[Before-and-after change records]
━━━━━━━━━━━━━━━━━━━━━━━━━━━━━━

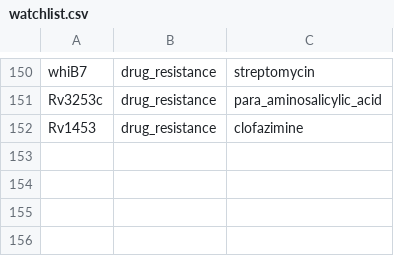
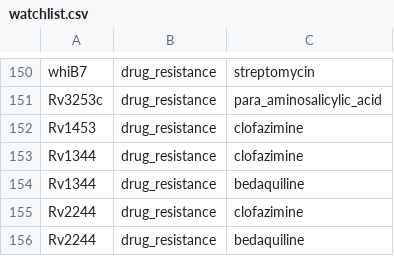
Before and after one commit to jodyphelan/tbdb, a CSV file: watchlist.csv, drawn as a sheet; only a part is shown, gaps mark what is left out.

Commit message:
Update watchlist.csv
updating for BDQ resistance

```diff
--- a/watchlist.csv
+++ b/watchlist.csv
@@ -152 +152,5 @@ Rv3253c,drug_resistance,para_aminosalicylic_acid
 Rv1453,drug_resistance,clofazimine
+Rv1344,drug_resistance,clofazimine
+Rv1344,drug_resistance,bedaquiline
+Rv2244,drug_resistance,clofazimine
+Rv2244,drug_resistance,bedaquiline
```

━━━━━━━━━━━━━━━━━━━━━━━━━━━━━━

**Problem to work on**
Please write out only the lines from the one containing "updating for BDQ resistance" to the end of the records above, exactly, both ends included.

**Expected answer**
updating for BDQ resistance

```diff
--- a/watchlist.csv
+++ b/watchlist.csv
@@ -152 +152,5 @@ Rv3253c,drug_resistance,para_aminosalicylic_acid
 Rv1453,drug_resistance,clofazimine
+Rv1344,drug_resistance,clofazimine
+Rv1344,drug_resistance,bedaquiline
+Rv2244,drug_resistance,clofazimine
+Rv2244,drug_resistance,bedaquiline
```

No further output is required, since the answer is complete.